On Friday April 6, join Dr. Bill Mitsch for a lunch and learn presentation from 11 a.m. to 12 p.m. at the Ridges, Bldg. 21, Room 105.
Today, the world faces unprecedented threats to our aquatic ecosystems from excessive nutrients. Most of these nutrients are introduced to aquatic ecosystems through agricultural and urban runoff. More than 750 aquatic ecosystems currently suffer from degraded ecosystem services and impairments including oxygen deficiency or hypoxia, dead zones, and harmful algal blooms; these stresses are mostly caused by excessive nitrogen and phosphorus pollution.
It has also been estimated that, on a global scale, the world has lost half of its original wetlands, with most of that loss in the 20th century.
Dr. Mitsch’s presentation will focus on the ways an increase in wetland resources around the world can be used to solve the diminishing wetland problem, with the strategic purpose of mitigating excess phosphorous and nitrogen in a sustainable fashion.

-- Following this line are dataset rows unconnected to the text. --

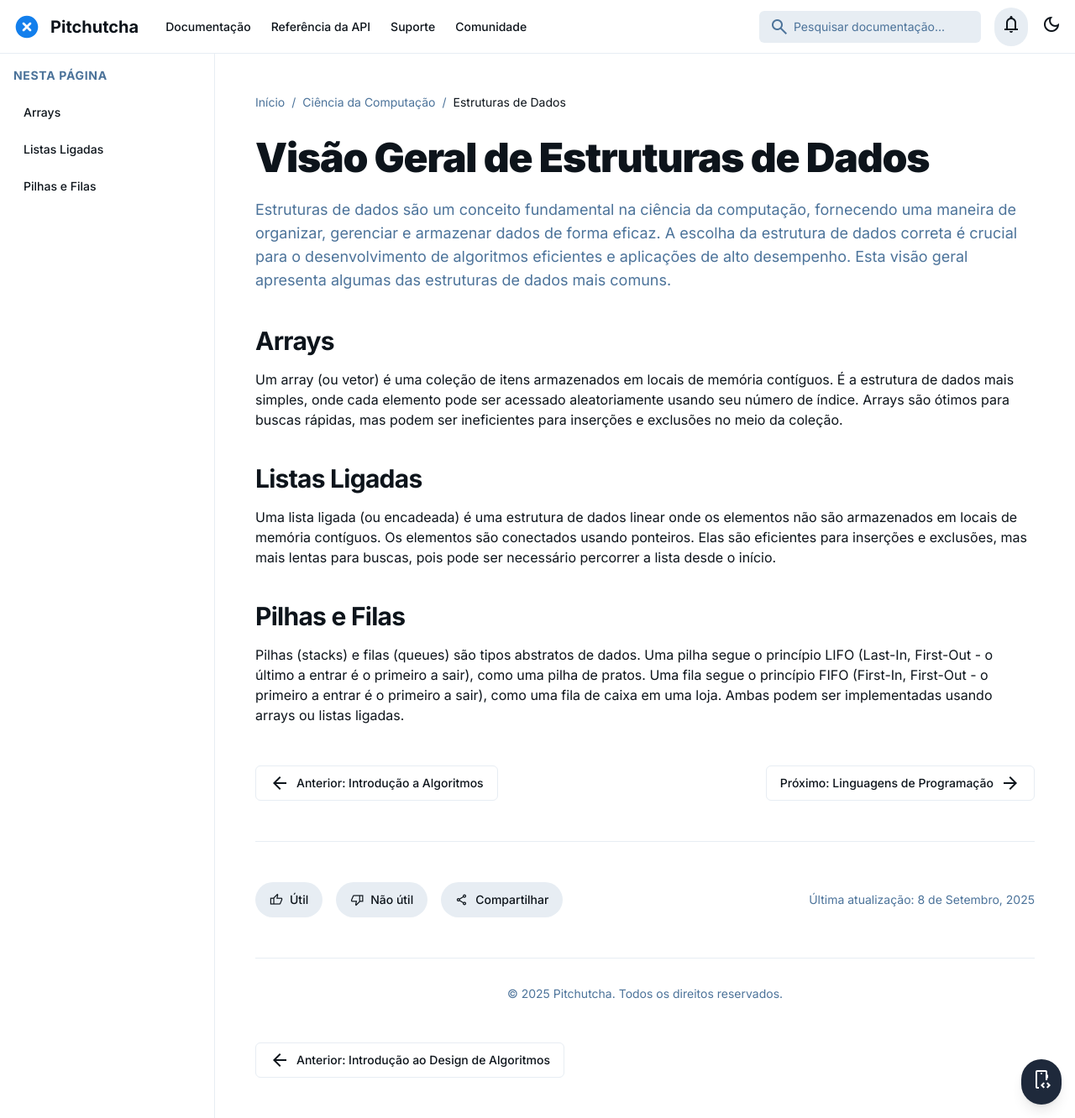
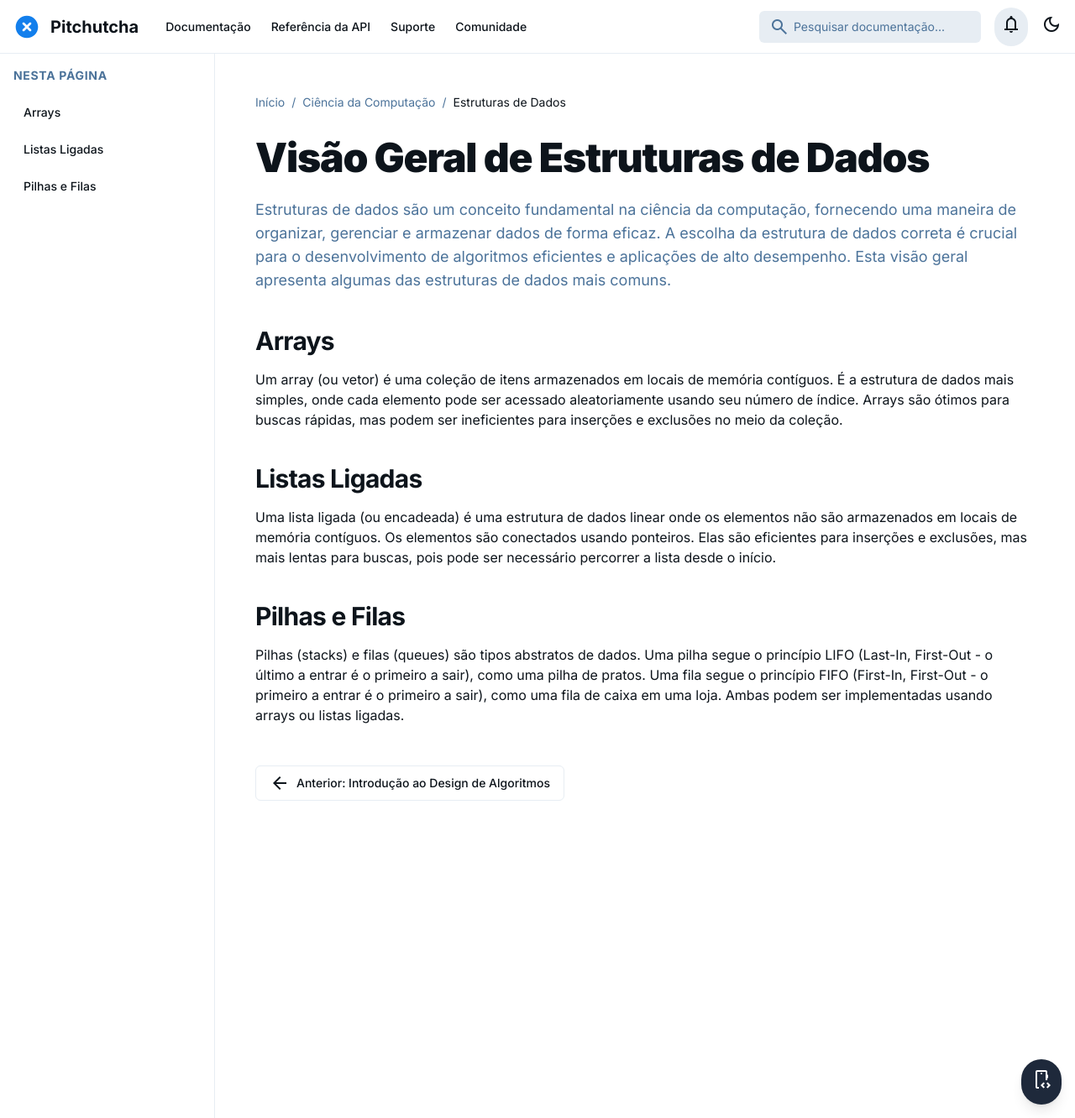
Before and after one commit to SistemaVinculado/pitchutcha.github.io, a Jekyll site: the page built from docs/_posts/2025-09-08-data-structures-overview.md, in a window 1280 px wide. Shown: the whole page at 84% size. Built offline with Jekyll 4.4.1, drawn with Linux system fonts in a browser that asks for light colours; nearby versions of some CDN libraries.

Commit message:
Update 2025-09-08-data-structures-overview.md

```diff
--- a/docs/_posts/2025-09-08-data-structures-overview.md
+++ b/docs/_posts/2025-09-08-data-structures-overview.md
@@ -39,35 +39,3 @@ image: "https://placehold.co/600x400/D1FAE5/047857?text=Estruturas+de+Dados"
         </p>
     </section>
 </article>
-
-<div class="mt-12 flex justify-between">
-    <a class="inline-flex items-center gap-2 rounded-md border border-[var(--secondary-color)] bg-[var(--background-primary)] px-4 py-2 text-sm font-medium text-[var(--text-primary)] hover:bg-[var(--secondary-color)]" href="#">
-        <span class="material-symbols-outlined">arrow_back</span>
-        <span>Anterior: Introdução a Algoritmos</span>
-    </a>
-    <a class="inline-flex items-center gap-2 rounded-md border border-[var(--secondary-color)] bg-[var(--background-primary)] px-4 py-2 text-sm font-medium text-[var(--text-primary)] hover:bg-[var(--secondary-color)]" href="#">
-        <span>Próximo: Linguagens de Programação</span>
-        <span class="material-symbols-outlined">arrow_forward</span>
-    </a>
-</div>
-
-<hr class="my-12 border-[var(--secondary-color)]"/>
-
-<div class="flex flex-col items-center justify-between gap-6 sm:flex-row">
-    <div class="flex items-center gap-4 flex-shrink-0">
-        <button class="flex items-center gap-2 rounded-full border border-transparent bg-[var(--secondary-color)] px-4 py-2 text-sm font-medium text-[var(--text-primary)] hover:border-[var(--primary-color)] transition-colors whitespace-nowrap">
-            <span class="material-symbols-outlined text-base">thumb_up</span> Útil
-        </button>
-        <button class="flex items-center gap-2 rounded-full border border-transparent bg-[var(--secondary-color)] px-4 py-2 text-sm font-medium text-[var(--text-primary)] hover:border-[var(--primary-color)] transition-colors whitespace-nowrap">
-            <span class="material-symbols-outlined text-base">thumb_down</span> Não útil
-        </button>
-        <button class="flex items-center gap-2 rounded-full border border-transparent bg-[var(--secondary-color)] px-4 py-2 text-sm font-medium text-[var(--text-primary)] hover:border-[var(--primary-color)] transition-colors whitespace-nowrap">
-            <span class="material-symbols-outlined text-base">share</span> Compartilhar
-        </button>
-    </div>
-    <p class="text-sm text-[var(--text-secondary)]">Última atualização: 8 de Setembro, 2025</p>
-</div>
-
-<footer class="mt-12 border-t border-[var(--secondary-color)] pt-8 text-center text-sm text-[var(--text-secondary)]">
-    © 2025 Pitchutcha. Todos os direitos reservados.
-</footer>
```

Examples of this process include minimizing phosphorus inflows to the Florida Everglades and Lake Erie and reducing nitrogen fluxes by wetlands and riparian forests in Midwestern USA to reduce seasonal hypoxia in the northern Gulf of Mexico. Dr. Mitsch will also discuss the opportunities presented by wetlaculture, a new process named in reference to the words wetland and agriculture. This process will enable the removal of excess nutrients from aquatic ecosystems and return them directly to growing crops. Wetlaculture has the dual benefit of improving water quality and lessening the need for fertilizers as fertilizer runoff is effectively recycled.
Dr. Mitsch is eminent scholar and director for the Everglades Wetland Research Park and Sproul Chair for Southwest Florida Habitat Restoration, Florida Gulf Coast University in Naples, Florida. He is professor emeritus of environmental science and founding director of the Olentangy River Wetland Research Park at The Ohio State University. He was editor-in-chief of Ecological Engineering journal for 25 years after founding it in 1992. He was awarded the 2004 Stockholm Water Prize Laureate bestowed by the King of Sweden and the 2010 Einstein Professor from the Chinese Academy of Sciences. He completed the fifth edition of his standard textbook, “Wetlands” in 2015. He has guided 78 graduate students through thesis or dissertation, 55 of which were at The Ohio State University during his 26-year career there.
Pizza will be provided at the presentation, but participants should bring their own water bottles, as this is a zero waste event. For additional information about the series, contact Joe Wakeman, manager of enrollment and student success, at firstname.lastname@example.org or 740.593.2133.